After that telephone call I then had to start assembling and creating my Keynote presentation. What would be of interest to this group, I wondered? As typography has be such an integral component of my creative career, how far back do I go?
I remembered a European Games image I created for a design competition, when I was about 13 or 14. I recall my high school art tutor, Jan Cadman Powell, commenting on it. “You have a graphical style Derek.” she said, “You should consider doing that at art school.” I’m forever grateful to her for these wise words, as that’s exactly what I did.
Over lunch, when Jan was last in Edinburgh, I showed her this image again and reminded her of the advice she gave. “I remembering you taking so much care with the lettering,” she responded. And she was right. I’ve always taken great pride in the work I’ve produced.
My presentation, which I delivered last week, touched briefly on having to learn to typeset by hand when I first went to art school. Photo-typesetting equipment was around then, but wasn’t readily available to us. Yes! I really am that old!
I mentioned the value I place on being a member of the International Society of Typographic Designers, the importance of their annual Student Assessment Scheme for membership to the Society, and the publications that they produce, like the “Inclusive Design: Clear and Large Print Best Practice Guide for Designers” co-authored with the Royal National Institute for the Blind.
I explained the process that I’ve developed to create a font. From where the inspiration comes from, through to which applications I use to generate the letterforms and typefaces. To illustrate these points, I included images of my fonts that have been incorporated into client projects, and that have been given away free on this website.
Once I’d remembered to connect to the internet (doh!), I concluded my talk with a quick demo on how to generate your own fonts using the Fontself Maker plug-in for Adobe Illustrator CC.
After the presentation, the question and answer session opened up into a broader group discussion. Topics included creating statistical information using the Chartwell font, fonts designed specifically for dyslexia, the next font trends, and technical challenges of producing coloured variations of typefaces.
When I was originally asked to give this talk, my main objective was to inform and inspire the group. I was a little unprepared for the favour to be returned, and to leave the meeting with lots of fresh ideas of my own.
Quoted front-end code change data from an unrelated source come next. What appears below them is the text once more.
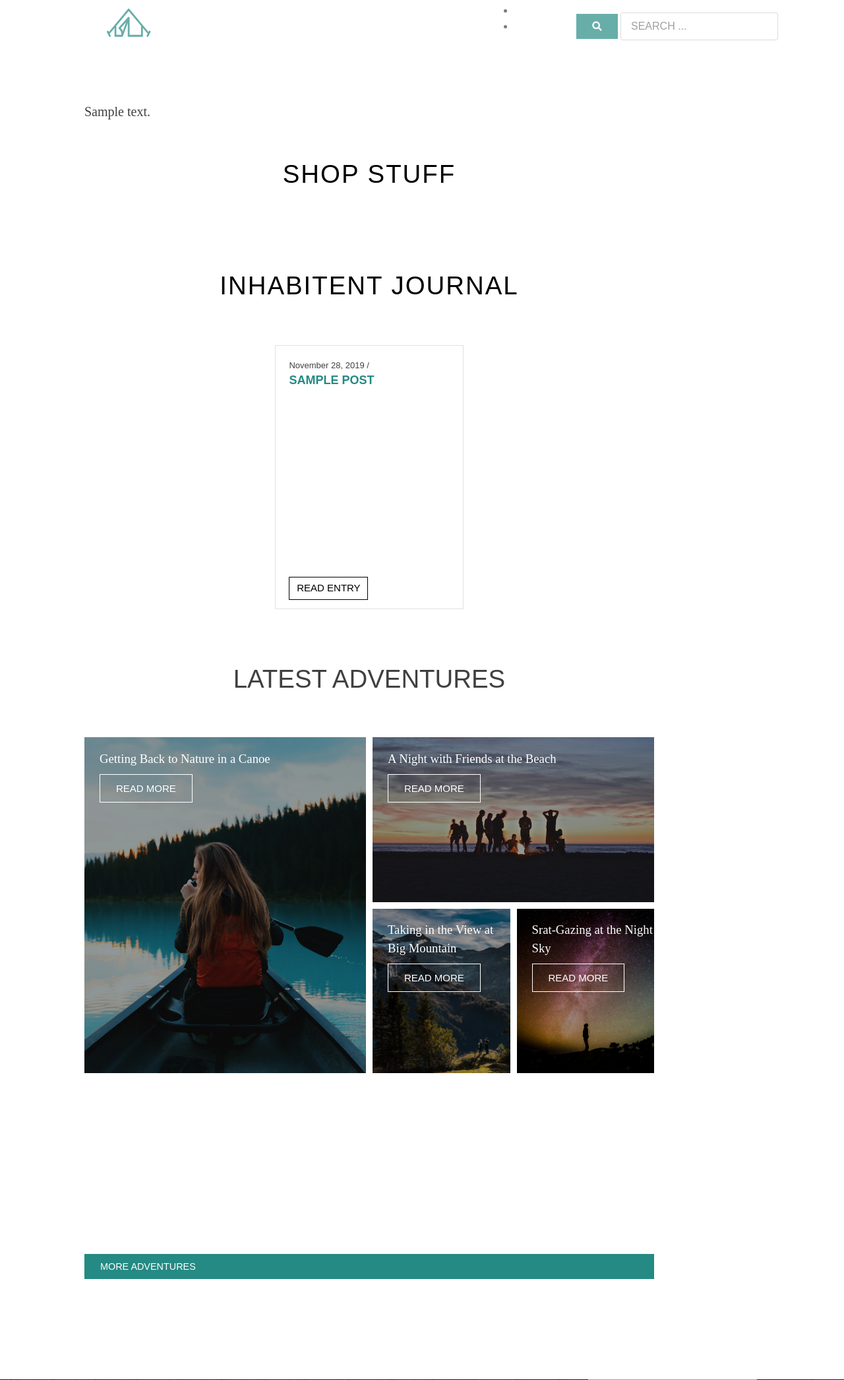
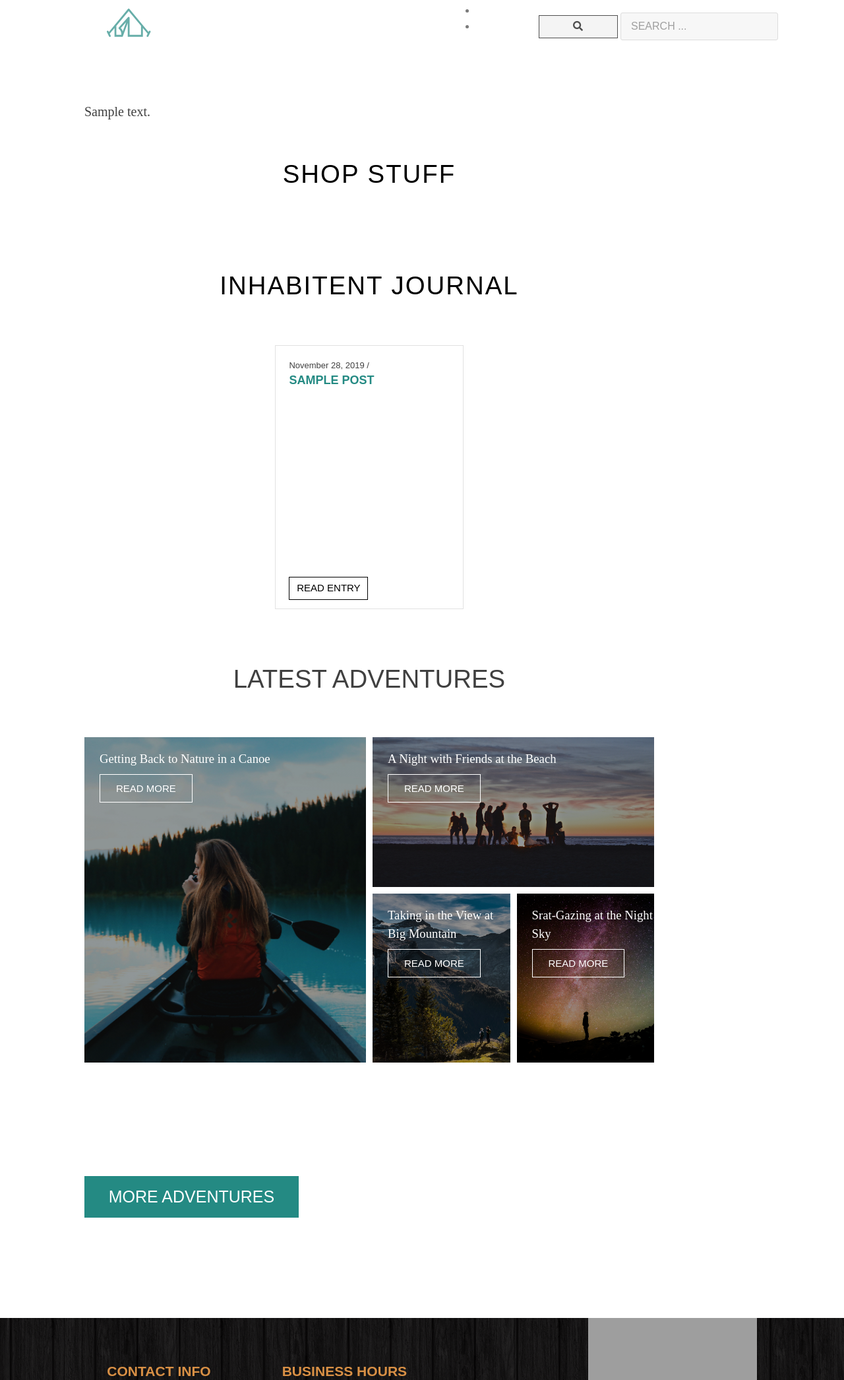
Before and after one commit to MajaIvic/Inhabitent, a WordPress theme: the page made by themes/inhabitent/front-page.php in a window 1280 px wide. Shown: the top 2091 px of the page at 66% size. Run offline with PHP 8.4 and a stand-in for WordPress, Linux system fonts and the light colour scheme; the site name, menu and one post (Sample post) are stand-ins, and other content is empty; some libraries are stand-ins or nearby versions; grey boxes are pictures that could not be loaded.

Commit message:
added soicial media buttons to juornals single page

```diff
--- a/themes/inhabitent/sass/_forms.scss
+++ b/themes/inhabitent/sass/_forms.scss
@@ -8,6 +8,15 @@ button,
 input[type='button'],
 input[type='reset'],
 input[type='submit'] {
+  border: 1px solid black;
+  color: black;
+  width: 8em;
+  text-align: center;
+  padding: 5px;
+  font-size: 15px;
+  bottom: 13px;
+
+  &:hover {
     background: #248a83;
     border: none;
     color: #fff;
@@ -20,6 +29,7 @@ input[type='submit'] {
     text-decoration: none;
     text-transform: uppercase;
   }
+}
 
 /* Fields */
 
@@ -29,6 +39,7 @@ input[type='url'],
 input[type='password'],
 input[type='search'],
 textarea {
+  background-color: #f4f4f4;
   color: #666;
   border: 1px solid #ccc;
   border-radius: 3px;
--- a/themes/inhabitent/sass/_front-page.scss
+++ b/themes/inhabitent/sass/_front-page.scss
@@ -150,9 +150,9 @@
   .latest-adventure {
     display: grid;
     grid-template-columns: 1fr 1fr 1fr 1fr;
-    grid-template-rows: 1fr 1fr 1fr;
+    // grid-template-rows: 1fr 1fr 1fr;
     grid-template-areas: 'canoe-girl canoe-girl beach-bonfire beach-bonfire' 'canoe-girl canoe-girl mountain-hikers night-sky' '. . . .';
-    height: 60vmax;
+    height: 50vmax;
     grid-gap: 10px;
     h3 {
       padding-left: 23px;
@@ -232,17 +232,13 @@
     }
   }
   .see-more {
-    background: #248a83;
-    border: none;
-    border-radius: 0;
+    padding: 0.5em 0;
+    text-align: center;
+    width: 13em;
+    background-color: #248a83;
+    text-transform: uppercase;
     color: #fff;
-    cursor: pointer;
     font-family: Novecento Sans Web, sans-serif;
-
-    font-size: 0.9rem;
-    line-height: 1;
-    padding: 0.75rem 1.5rem;
-    text-decoration: none;
-    text-transform: uppercase;
+    font-size: 25px;
   }
 }
--- a/themes/inhabitent/sass/_single.scss
+++ b/themes/inhabitent/sass/_single.scss
@@ -1,5 +1,4 @@
 .single-journal {
-  padding-right: 5em;
   .type-post {
     .read-entry {
       border: 1px solid black;
@@ -58,4 +57,3 @@
     }
   }
 }
-// .entry-header
--- a/themes/inhabitent/style.css
+++ b/themes/inhabitent/style.css
@@ -371,6 +371,17 @@ button,
 input[type='button'],
 input[type='reset'],
 input[type='submit'] {
+  border: 1px solid black;
+  color: black;
+  width: 8em;
+  text-align: center;
+  padding: 5px;
+  font-size: 15px;
+  bottom: 13px; }
+  button:hover,
+  input[type='button']:hover,
+  input[type='reset']:hover,
+  input[type='submit']:hover {
     background: #248a83;
     border: none;
     color: #fff;
@@ -390,6 +401,7 @@ input[type='url'],
 input[type='password'],
 input[type='search'],
 textarea {
+  background-color: #f4f4f4;
   color: #666;
   border: 1px solid #ccc;
   border-radius: 3px; }
@@ -745,8 +757,6 @@ footer {
           .header-nav header nav .menu-main-menu-container ul li a:visited {
             color: #21759b; }
 
-.single-journal {
-  padding-right: 5em; }
 .single-journal .type-post .read-entry {
   border: 1px solid black;
   color: black;
@@ -760,8 +770,10 @@ footer {
     background: #248a83;
     border: none;
     color: white; }
+
 .single-journal .type-post .entry-content {
   padding: 0; }
+
 .single-journal .type-post .entry-header {
   border: unset;
   position: relative; }
@@ -949,9 +961,8 @@ footer {
 .adventures-container .latest-adventure {
   display: grid;
   grid-template-columns: 1fr 1fr 1fr 1fr;
-  grid-template-rows: 1fr 1fr 1fr;
   grid-template-areas: 'canoe-girl canoe-girl beach-bonfire beach-bonfire' 'canoe-girl canoe-girl mountain-hikers night-sky' '. . . .';
-  height: 60vmax;
+  height: 50vmax;
   grid-gap: 10px; }
   .adventures-container .latest-adventure h3 {
     padding-left: 23px;
@@ -1006,17 +1017,14 @@ footer {
     background-position: top, center; }
 
 .adventures-container .see-more {
-  background: #248a83;
-  border: none;
-  border-radius: 0;
+  padding: 0.5em 0;
+  text-align: center;
+  width: 13em;
+  background-color: #248a83;
+  text-transform: uppercase;
   color: #fff;
-  cursor: pointer;
   font-family: Novecento Sans Web, sans-serif;
-  font-size: 0.9rem;
-  line-height: 1;
-  padding: 0.75rem 1.5rem;
-  text-decoration: none;
-  text-transform: uppercase; }
+  font-size: 25px; }
 
 .entry-content {
   font-family: Merriweather Web, serif;
```
Also changed, not shown: themes/inhabitent/single.php (+5 -5 lines), themes/inhabitent/build/css/style.min.css, 1 other file. Lines whose indentation alone changed are shown as unchanged.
So thank you The Creative Exchange for inviting me, and for providing me with new typographic avenues to explore.
Perhaps one day you’ll invite me back and I’ll show you the outcomes of my first encounter with you.
It doesn’t matter how big or small your project is, we’d love to chat to you about it.Let’s Go!